One of the favorite topics of San Francisco’s sometimes snobby food freaks (We love ‘em, we ridicule ‘em, we confess to being them) is the local proliferation of so-called “Third Wave” coffee houses and roasters. Starbucks and Peet’s—once viewed as premium, relative to standard-issue diner Joe—have been downgraded in the minds of javaficionados who now opt for Blue Bottle, Four Barrel, and their kin.
But coffee is not the only bean demeaned and esteemed by the elites. (Say that three times fast.) Witness the evolution of San Francisco’s cocoa business and choco-tourism, from Ghirardelli to Tcho:
Ghirardelli Chocolate has long been the candy brand associated with our city.
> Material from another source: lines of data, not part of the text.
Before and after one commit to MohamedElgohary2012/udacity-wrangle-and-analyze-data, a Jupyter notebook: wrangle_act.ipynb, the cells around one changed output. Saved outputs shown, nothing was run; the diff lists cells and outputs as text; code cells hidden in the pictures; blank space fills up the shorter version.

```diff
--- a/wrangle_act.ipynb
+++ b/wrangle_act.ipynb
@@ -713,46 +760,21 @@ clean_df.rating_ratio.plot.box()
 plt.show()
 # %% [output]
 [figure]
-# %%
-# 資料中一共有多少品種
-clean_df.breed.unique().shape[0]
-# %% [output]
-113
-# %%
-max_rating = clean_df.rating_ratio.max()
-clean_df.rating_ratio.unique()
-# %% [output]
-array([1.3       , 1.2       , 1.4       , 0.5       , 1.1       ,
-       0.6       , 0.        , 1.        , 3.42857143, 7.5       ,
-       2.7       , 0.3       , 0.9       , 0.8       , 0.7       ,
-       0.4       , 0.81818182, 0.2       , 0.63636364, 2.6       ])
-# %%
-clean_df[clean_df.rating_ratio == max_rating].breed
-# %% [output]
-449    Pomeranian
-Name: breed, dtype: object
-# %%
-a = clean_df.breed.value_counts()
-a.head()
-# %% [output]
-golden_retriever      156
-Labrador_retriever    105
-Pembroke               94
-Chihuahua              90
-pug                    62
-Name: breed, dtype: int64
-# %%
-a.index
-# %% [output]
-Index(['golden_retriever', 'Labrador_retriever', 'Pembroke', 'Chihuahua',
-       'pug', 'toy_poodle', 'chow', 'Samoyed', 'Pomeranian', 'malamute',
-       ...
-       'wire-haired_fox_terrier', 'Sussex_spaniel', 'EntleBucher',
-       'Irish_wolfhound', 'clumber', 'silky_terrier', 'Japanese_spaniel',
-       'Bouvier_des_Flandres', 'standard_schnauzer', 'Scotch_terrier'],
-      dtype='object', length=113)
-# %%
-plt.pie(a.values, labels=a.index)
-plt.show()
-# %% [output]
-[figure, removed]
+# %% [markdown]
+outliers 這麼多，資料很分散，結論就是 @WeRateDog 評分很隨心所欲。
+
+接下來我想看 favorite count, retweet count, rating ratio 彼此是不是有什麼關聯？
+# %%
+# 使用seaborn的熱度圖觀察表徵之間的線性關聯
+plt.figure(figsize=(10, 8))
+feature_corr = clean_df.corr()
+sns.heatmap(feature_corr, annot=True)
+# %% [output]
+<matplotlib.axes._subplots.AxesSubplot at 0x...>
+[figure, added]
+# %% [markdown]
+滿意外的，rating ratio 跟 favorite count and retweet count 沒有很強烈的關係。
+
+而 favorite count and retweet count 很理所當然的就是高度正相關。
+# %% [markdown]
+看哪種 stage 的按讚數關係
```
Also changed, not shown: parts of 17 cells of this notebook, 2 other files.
Ghirardelli perambulated from factory to factory around town from its founding in 1852 until settling until its landmark headquarters near Fisherman’s Wharf in 1895. In the early 1960s, Ghirardelli left the hands of its namesake family ownership, purchased by another Italian immigrant family business—the Golden Grain Macaroni Company, creators of Rice-a-Roni—at which point the bayside factory was shut down, with production moving to suburban San Leandro, south of Oakland. (Today, Rice-a-Roni is owned by PepsiCo., and Ghirardelli is an American subsidy of Swiss mega-choclatier Lindt and Sprungli).
Ghirardelli Square, long a lure for choco-tourists, is a triumph of marketing, not manufacturing. Opened in 1964 on the former site of the SF chocolate factory, it’s an early example of the sort of urban renewal project later mimicked by the likes of Boston’s Faneuil Hall, Baltimore’s Inner Harbor, and nearby Monterey’s Cannery Row—basically a mall built on the bones of an old industrial site. The Ghirardelli Chocolate brand still throws a cocoa halo over the place, its flagship retail operation complete with faux manufacturing display—and pretty damn good hot fudge sundaes—anchoring an otherwise unexceptional collection of shops and restaurants. And next weekend (September 8 and 9), the Square salutes its past with the 17th Annual Ghirardelli Chocolate Festival, featuring ample samples along with a bake-off, an ice cream eating contest, and a talk on chocolate manufacturing from a Ghirardelli honey.
To move from old school to new wave in San Francisco chocolate, walk just a mile and a half east along the waterfront from Ghirardelli Square to the Tcho chocolate factory. Founded in 2005 (making it over 150 years junior to Ghirardelli) and owned by the original publishers of Wired magazine and a NASA space shuttle engineer along with a chocolate business veteran, Tcho’s vision of chocolate is less influenced by Willy Wonka than by wine-tasting (and the third wave coffee business). Organic single-sourced cocoa beans; close relationships with farmers in Africa, Asia, and Latin America; complex flavor profiles; hushed white production facilities, and high-end contemporary packaging are hallmarks of this boutique brand. Its a stark, contemporary contrast to the Ye Olde Fudge Factory imagery and brass fixturing at Ghirardelli’s sundae and candy shop. In fact “candy” is not a word you’ll hear on the fascinating—if more than a morsel self-serious—Tcho factory tours, offered for free a couple times daily (Reservations required). Much of the one-hour “tour” time of is spent in a slide show presentation and tasting session rather than on the plant floor, but its reasonably educational in regard to chocolate production and an utterly compelling demonstration of branded corporate storytelling.
Later this year, another fancypants chocolate manufacturer is slated to open its doors to the San Francisco public: Dandelion Chocolate‘s “bean to bar” facility in the Mission. Watch for coverage here on the San Francisco Agenda.
On the Tcho tour: Free chocolate tasting and hygienic headgear